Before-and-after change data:
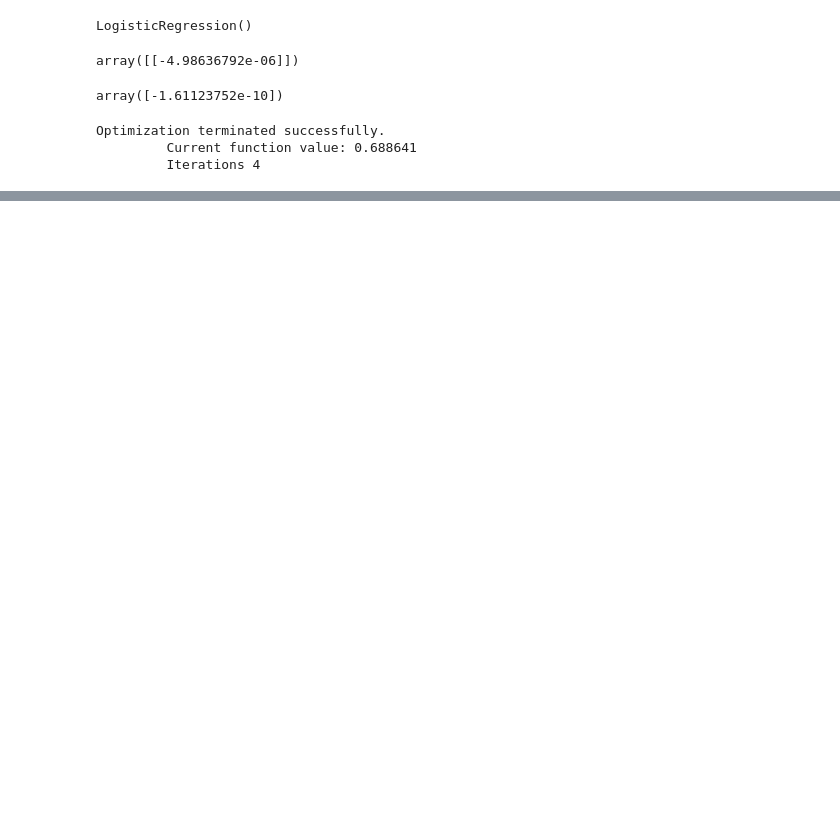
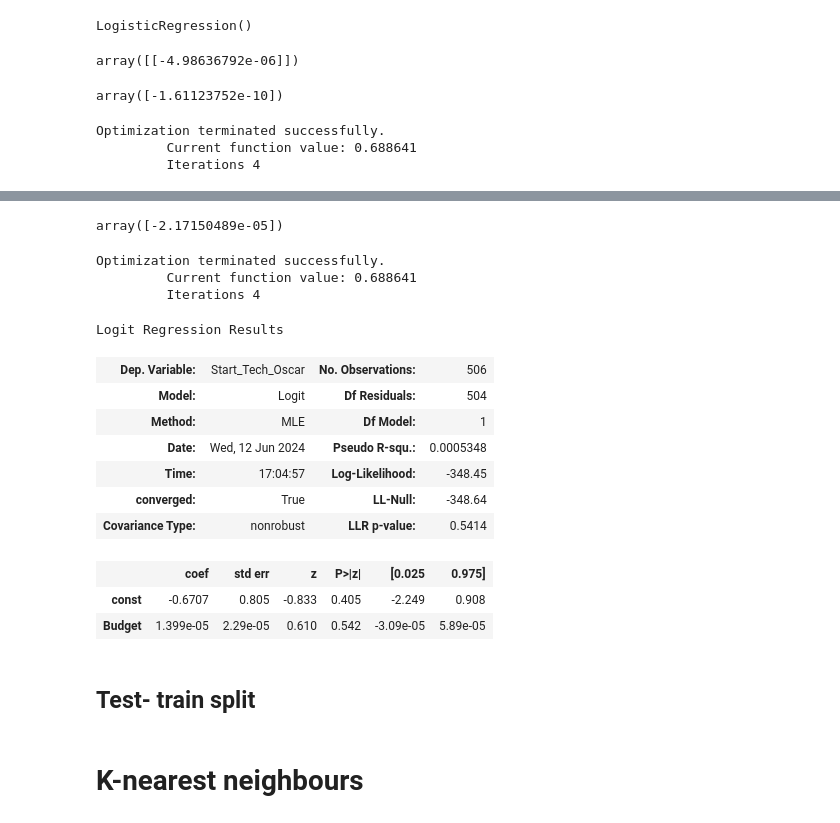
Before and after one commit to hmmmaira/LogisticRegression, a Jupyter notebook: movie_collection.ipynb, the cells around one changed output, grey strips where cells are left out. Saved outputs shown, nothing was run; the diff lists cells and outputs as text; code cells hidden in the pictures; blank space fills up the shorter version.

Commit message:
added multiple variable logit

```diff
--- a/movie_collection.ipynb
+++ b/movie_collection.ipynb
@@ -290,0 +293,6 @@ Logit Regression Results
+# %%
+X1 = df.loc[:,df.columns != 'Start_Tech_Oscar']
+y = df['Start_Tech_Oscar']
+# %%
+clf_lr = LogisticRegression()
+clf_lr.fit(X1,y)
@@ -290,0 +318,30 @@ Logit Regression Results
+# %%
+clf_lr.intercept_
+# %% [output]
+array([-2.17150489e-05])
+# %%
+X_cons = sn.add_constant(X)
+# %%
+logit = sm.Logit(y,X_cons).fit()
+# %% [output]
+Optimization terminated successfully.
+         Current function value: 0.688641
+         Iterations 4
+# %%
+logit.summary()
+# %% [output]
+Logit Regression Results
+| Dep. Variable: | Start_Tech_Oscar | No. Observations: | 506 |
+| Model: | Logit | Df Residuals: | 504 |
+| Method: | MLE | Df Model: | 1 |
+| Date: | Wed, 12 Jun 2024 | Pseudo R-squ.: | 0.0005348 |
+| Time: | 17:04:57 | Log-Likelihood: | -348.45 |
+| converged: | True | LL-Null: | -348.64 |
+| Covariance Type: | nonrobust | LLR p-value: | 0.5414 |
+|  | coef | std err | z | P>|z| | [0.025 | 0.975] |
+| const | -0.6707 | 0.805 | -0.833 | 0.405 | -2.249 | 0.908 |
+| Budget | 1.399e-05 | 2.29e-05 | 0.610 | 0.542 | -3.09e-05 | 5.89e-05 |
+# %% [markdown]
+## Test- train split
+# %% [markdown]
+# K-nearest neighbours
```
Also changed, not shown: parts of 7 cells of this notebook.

---

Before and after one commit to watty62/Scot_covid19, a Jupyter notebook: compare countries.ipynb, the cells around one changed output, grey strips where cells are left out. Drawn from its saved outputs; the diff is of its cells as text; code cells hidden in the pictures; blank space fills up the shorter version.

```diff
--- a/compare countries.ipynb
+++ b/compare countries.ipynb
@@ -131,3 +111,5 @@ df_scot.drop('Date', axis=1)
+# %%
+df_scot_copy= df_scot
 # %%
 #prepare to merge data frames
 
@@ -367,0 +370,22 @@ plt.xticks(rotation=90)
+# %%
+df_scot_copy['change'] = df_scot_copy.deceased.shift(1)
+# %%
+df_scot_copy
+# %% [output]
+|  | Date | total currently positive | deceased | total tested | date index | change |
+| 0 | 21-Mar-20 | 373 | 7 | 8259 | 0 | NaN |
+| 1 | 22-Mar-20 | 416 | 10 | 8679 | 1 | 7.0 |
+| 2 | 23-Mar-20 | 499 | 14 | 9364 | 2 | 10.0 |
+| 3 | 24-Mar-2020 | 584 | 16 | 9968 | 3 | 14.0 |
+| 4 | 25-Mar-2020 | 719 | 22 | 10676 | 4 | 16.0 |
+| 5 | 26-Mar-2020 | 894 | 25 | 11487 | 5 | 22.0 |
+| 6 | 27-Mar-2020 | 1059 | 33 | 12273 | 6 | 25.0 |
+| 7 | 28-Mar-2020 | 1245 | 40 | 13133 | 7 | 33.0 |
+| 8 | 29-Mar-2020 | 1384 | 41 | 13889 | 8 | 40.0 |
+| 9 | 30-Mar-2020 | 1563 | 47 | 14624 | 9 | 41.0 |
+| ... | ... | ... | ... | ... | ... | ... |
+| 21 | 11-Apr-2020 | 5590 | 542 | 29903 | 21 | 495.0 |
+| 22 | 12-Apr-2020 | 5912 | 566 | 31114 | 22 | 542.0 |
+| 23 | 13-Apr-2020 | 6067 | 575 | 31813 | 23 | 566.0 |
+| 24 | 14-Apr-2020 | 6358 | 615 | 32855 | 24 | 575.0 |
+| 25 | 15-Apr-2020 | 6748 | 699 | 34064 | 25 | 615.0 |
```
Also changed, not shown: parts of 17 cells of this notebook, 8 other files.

- **WORK TASK**
Output the lines of the records above exactly as they appear, from the line containing "Before and after one commit to hmmmaira/LogisticRegression, a" through the line containing "Also changed, not shown: parts of 7".

- **FINISHED EXERCISE**
Before and after one commit to hmmmaira/LogisticRegression, a Jupyter notebook: movie_collection.ipynb, the cells around one changed output, grey strips where cells are left out. Saved outputs shown, nothing was run; the diff lists cells and outputs as text; code cells hidden in the pictures; blank space fills up the shorter version.

Commit message:
added multiple variable logit

```diff
--- a/movie_collection.ipynb
+++ b/movie_collection.ipynb
@@ -290,0 +293,6 @@ Logit Regression Results
+# %%
+X1 = df.loc[:,df.columns != 'Start_Tech_Oscar']
+y = df['Start_Tech_Oscar']
+# %%
+clf_lr = LogisticRegression()
+clf_lr.fit(X1,y)
@@ -290,0 +318,30 @@ Logit Regression Results
+# %%
+clf_lr.intercept_
+# %% [output]
+array([-2.17150489e-05])
+# %%
+X_cons = sn.add_constant(X)
+# %%
+logit = sm.Logit(y,X_cons).fit()
+# %% [output]
+Optimization terminated successfully.
+         Current function value: 0.688641
+         Iterations 4
+# %%
+logit.summary()
+# %% [output]
+Logit Regression Results
+| Dep. Variable: | Start_Tech_Oscar | No. Observations: | 506 |
+| Model: | Logit | Df Residuals: | 504 |
+| Method: | MLE | Df Model: | 1 |
+| Date: | Wed, 12 Jun 2024 | Pseudo R-squ.: | 0.0005348 |
+| Time: | 17:04:57 | Log-Likelihood: | -348.45 |
+| converged: | True | LL-Null: | -348.64 |
+| Covariance Type: | nonrobust | LLR p-value: | 0.5414 |
+|  | coef | std err | z | P>|z| | [0.025 | 0.975] |
+| const | -0.6707 | 0.805 | -0.833 | 0.405 | -2.249 | 0.908 |
+| Budget | 1.399e-05 | 2.29e-05 | 0.610 | 0.542 | -3.09e-05 | 5.89e-05 |
+# %% [markdown]
+## Test- train split
+# %% [markdown]
+# K-nearest neighbours
```
Also changed, not shown: parts of 7 cells of this notebook.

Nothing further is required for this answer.